(Source material):

★ ★ ★ ★

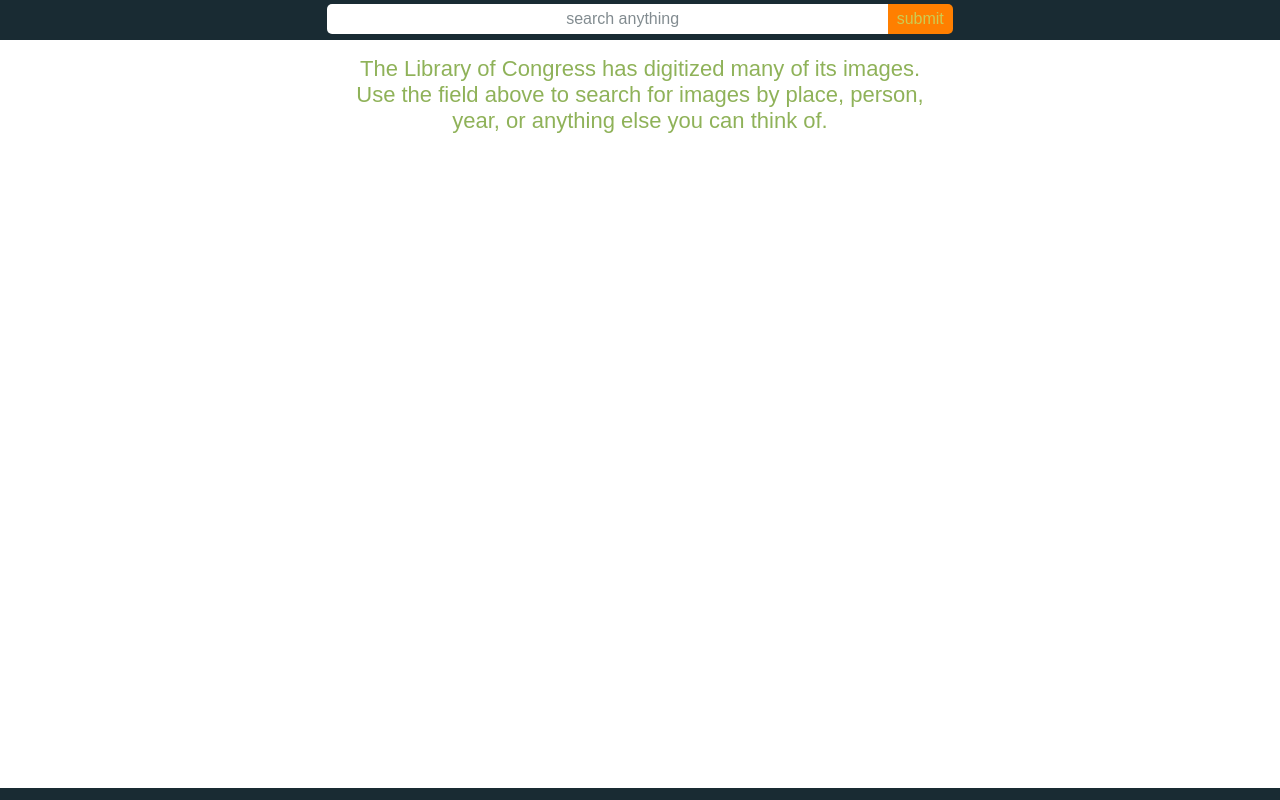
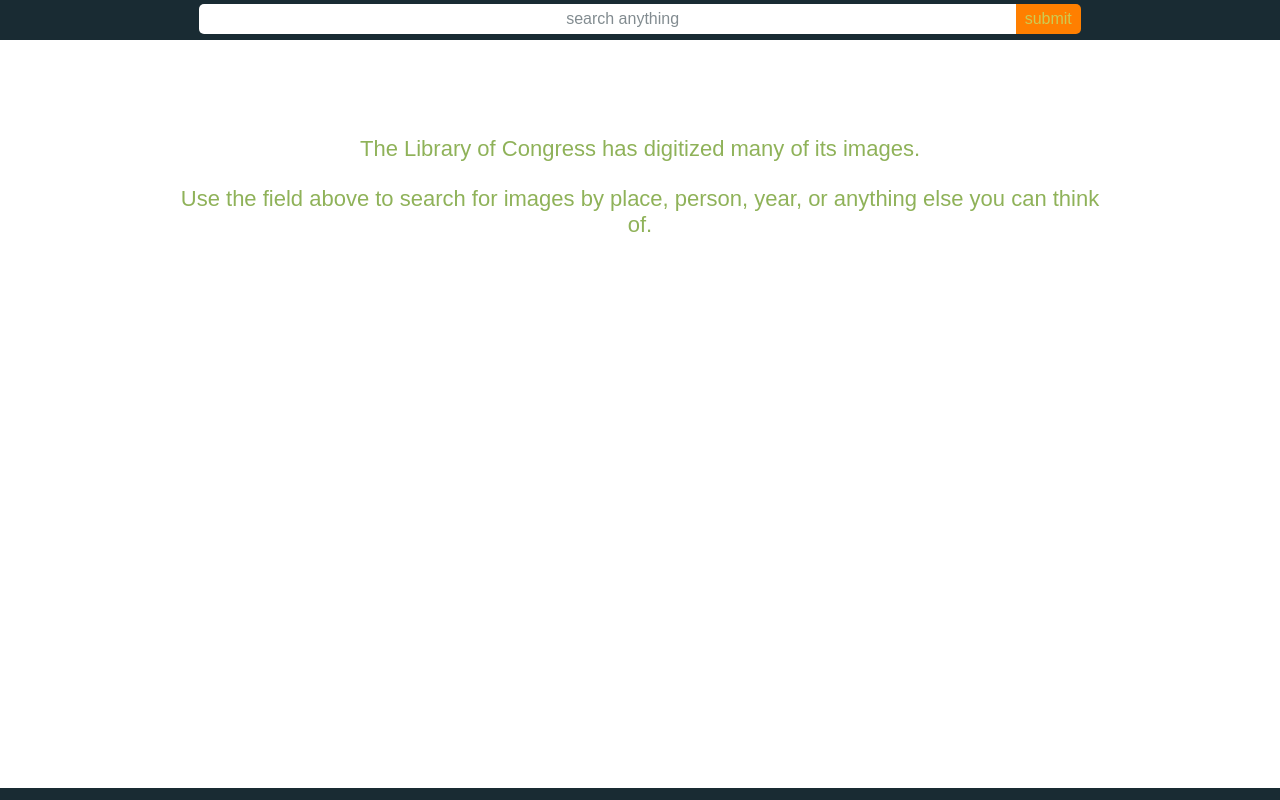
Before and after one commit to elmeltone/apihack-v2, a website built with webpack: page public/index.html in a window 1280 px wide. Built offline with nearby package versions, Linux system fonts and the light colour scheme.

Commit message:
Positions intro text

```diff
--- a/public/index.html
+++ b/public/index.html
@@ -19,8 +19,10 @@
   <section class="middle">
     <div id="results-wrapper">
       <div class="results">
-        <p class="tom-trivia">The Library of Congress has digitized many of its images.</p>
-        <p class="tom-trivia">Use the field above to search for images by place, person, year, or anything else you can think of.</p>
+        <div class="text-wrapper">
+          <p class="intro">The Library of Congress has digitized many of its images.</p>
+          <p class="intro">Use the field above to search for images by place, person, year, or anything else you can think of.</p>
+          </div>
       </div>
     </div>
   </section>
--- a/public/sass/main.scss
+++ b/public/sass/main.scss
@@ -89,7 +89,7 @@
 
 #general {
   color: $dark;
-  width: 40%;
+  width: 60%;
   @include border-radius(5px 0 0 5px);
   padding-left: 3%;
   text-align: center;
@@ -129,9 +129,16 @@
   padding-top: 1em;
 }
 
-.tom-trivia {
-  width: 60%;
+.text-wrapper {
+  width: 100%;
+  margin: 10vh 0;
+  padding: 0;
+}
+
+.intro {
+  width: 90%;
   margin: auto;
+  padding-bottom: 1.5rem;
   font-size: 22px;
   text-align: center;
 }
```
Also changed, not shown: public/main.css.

★ ★ ★ ★

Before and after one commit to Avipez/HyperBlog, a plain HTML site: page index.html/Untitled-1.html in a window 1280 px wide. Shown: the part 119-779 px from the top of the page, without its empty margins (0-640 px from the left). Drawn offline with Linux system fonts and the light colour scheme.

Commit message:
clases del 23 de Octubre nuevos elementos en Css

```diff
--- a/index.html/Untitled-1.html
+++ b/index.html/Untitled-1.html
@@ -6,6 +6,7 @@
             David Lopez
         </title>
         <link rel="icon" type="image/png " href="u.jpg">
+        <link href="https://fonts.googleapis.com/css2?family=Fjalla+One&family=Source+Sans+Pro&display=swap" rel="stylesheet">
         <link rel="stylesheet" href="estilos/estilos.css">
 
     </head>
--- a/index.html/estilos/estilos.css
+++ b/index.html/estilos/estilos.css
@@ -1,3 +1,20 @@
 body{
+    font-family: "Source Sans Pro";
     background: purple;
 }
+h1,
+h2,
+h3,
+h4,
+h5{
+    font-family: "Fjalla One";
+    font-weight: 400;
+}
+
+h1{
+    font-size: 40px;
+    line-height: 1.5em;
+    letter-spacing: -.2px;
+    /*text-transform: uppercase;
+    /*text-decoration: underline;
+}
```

★ ★ ★ ★

(Exercise directions):
Check each line of the data above, and please copy the ones in which the string "family" occurs.

(Exercise solution):
+        <link href="https://fonts.googleapis.com/css2?family=Fjalla+One&family=Source+Sans+Pro&display=swap" rel="stylesheet">
+    font-family: "Source Sans Pro";
+    font-family: "Fjalla One";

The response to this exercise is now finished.